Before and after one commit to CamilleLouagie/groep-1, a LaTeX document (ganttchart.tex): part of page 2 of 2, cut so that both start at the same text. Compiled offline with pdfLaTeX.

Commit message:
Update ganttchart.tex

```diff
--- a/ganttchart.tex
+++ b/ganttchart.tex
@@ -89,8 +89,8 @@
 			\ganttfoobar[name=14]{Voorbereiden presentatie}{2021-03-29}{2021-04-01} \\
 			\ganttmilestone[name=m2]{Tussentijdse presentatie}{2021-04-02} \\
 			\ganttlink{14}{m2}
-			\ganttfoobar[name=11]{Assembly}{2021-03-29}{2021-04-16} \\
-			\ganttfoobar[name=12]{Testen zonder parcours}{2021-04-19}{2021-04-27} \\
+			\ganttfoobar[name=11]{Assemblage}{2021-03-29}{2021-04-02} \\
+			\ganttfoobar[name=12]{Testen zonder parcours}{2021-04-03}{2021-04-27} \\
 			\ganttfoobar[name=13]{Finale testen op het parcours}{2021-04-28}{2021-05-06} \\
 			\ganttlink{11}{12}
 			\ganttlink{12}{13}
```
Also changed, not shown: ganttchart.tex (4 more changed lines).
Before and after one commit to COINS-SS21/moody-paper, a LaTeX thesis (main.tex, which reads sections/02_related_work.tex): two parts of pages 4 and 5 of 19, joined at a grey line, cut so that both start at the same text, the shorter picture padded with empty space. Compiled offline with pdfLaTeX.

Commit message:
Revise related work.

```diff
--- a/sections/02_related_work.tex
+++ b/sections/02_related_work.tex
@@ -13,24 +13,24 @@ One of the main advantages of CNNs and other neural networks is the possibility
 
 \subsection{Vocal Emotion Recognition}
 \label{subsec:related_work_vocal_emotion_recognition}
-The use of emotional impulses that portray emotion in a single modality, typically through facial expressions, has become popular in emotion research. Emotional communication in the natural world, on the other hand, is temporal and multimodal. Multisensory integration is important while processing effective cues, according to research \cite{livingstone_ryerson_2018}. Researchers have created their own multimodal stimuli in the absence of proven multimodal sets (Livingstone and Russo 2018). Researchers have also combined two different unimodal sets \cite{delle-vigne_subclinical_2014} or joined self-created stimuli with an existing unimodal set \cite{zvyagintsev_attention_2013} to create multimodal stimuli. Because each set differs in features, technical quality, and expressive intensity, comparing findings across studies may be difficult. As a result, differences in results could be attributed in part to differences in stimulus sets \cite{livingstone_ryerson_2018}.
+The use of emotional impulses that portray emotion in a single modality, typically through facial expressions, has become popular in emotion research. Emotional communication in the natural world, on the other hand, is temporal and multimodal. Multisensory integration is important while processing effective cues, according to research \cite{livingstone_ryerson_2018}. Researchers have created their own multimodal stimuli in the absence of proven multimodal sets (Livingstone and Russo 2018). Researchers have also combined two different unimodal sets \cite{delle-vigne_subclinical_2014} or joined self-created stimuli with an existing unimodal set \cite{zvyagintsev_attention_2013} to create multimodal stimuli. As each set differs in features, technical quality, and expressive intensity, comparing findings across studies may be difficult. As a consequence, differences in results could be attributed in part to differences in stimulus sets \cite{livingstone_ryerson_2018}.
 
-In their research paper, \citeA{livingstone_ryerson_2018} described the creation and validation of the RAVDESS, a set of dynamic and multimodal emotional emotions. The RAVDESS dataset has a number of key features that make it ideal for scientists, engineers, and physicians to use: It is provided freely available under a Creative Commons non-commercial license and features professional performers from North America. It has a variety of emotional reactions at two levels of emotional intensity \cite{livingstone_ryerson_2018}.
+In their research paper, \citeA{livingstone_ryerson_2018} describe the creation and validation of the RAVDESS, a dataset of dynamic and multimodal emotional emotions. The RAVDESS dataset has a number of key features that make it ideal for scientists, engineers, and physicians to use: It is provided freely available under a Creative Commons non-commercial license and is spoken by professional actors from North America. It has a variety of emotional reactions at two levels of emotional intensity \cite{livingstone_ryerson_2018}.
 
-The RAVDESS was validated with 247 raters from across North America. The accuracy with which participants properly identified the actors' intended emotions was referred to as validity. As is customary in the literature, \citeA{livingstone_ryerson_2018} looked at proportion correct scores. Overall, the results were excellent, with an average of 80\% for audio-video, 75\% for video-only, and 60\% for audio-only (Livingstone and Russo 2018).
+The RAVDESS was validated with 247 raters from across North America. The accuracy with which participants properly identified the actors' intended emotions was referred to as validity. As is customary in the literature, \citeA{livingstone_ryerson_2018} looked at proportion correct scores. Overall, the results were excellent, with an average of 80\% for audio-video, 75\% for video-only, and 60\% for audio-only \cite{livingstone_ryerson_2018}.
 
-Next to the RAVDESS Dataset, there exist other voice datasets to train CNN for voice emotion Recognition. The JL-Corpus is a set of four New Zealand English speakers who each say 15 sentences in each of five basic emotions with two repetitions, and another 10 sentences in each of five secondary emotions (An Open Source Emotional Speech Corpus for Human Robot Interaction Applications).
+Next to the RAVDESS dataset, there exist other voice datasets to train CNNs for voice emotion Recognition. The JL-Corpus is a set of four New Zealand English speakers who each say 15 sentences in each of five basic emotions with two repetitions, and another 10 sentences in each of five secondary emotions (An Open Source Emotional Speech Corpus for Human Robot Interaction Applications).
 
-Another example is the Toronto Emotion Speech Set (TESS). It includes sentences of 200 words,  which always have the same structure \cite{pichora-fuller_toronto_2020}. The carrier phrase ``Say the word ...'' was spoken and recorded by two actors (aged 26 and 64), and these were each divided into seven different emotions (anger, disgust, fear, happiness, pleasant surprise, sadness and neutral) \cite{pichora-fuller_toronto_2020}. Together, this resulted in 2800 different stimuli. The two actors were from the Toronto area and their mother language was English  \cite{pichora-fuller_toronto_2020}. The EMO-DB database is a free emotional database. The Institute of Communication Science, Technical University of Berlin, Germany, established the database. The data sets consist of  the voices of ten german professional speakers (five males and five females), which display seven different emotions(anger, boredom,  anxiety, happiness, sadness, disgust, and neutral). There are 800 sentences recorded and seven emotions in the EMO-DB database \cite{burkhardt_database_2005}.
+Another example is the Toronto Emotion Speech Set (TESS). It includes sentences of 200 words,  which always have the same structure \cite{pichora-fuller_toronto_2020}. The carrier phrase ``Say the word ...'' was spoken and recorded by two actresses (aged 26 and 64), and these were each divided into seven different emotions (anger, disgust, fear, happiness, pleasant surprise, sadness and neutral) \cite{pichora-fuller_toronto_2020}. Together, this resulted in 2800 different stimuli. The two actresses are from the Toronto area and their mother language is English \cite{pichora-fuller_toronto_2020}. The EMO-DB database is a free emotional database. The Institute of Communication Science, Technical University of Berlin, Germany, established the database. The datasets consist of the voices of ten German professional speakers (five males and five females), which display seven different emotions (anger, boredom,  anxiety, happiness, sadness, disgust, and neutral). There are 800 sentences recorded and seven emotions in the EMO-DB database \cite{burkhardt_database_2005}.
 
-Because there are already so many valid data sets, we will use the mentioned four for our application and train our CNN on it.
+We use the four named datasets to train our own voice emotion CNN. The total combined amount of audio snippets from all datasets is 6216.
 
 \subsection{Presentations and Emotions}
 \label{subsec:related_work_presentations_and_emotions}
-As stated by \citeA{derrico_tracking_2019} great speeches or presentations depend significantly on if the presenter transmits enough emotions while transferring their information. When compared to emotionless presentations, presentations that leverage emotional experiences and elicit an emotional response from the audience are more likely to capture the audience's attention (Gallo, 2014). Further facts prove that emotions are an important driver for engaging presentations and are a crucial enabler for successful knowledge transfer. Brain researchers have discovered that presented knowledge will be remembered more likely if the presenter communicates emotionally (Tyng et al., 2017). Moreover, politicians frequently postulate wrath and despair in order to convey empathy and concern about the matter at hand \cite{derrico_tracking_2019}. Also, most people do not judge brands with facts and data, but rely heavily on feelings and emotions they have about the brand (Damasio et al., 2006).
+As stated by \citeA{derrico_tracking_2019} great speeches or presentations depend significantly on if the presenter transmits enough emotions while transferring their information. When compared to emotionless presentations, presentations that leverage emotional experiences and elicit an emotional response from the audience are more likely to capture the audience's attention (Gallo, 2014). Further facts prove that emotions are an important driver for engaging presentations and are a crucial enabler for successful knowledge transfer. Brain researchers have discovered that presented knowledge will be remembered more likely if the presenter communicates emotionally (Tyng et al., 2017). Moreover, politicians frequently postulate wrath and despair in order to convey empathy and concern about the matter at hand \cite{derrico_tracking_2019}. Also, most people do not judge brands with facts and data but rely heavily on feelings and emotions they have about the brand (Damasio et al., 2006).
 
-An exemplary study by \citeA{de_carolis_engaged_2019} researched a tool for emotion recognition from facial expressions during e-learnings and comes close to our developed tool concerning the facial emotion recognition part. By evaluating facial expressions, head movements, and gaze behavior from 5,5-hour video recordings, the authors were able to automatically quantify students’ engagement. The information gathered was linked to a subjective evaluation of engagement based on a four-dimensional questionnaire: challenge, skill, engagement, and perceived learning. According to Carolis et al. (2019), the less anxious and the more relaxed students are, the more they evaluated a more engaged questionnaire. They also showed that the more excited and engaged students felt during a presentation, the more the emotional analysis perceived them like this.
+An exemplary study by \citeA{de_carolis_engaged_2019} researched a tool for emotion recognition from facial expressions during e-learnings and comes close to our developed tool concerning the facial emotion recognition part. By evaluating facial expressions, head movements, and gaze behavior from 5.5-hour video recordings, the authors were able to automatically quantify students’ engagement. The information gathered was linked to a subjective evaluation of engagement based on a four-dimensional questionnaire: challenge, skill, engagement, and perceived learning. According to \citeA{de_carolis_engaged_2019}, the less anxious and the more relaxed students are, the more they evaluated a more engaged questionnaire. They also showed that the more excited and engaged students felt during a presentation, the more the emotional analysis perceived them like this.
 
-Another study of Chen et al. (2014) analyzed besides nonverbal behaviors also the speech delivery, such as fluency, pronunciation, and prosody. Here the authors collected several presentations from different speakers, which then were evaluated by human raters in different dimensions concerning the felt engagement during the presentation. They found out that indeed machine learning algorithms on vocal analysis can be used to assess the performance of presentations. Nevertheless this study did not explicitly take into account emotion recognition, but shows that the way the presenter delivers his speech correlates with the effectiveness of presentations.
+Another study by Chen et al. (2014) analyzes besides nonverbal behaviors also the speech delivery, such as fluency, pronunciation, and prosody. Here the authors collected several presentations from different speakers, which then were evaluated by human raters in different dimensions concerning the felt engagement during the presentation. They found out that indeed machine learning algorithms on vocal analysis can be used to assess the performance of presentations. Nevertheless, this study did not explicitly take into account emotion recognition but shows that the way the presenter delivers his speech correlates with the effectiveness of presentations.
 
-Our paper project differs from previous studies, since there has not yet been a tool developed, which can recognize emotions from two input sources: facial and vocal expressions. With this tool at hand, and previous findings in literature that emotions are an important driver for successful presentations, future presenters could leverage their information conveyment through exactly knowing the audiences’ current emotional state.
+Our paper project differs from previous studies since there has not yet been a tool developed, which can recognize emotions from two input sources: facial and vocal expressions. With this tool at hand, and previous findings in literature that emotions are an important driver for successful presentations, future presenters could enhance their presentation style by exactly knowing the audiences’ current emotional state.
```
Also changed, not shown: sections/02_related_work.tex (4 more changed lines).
_ _ _ _
TASK: Go through the data and count every line where the word "ganttchart" appears. Give only that count.

OUTPUT FOR THIS TASK: 5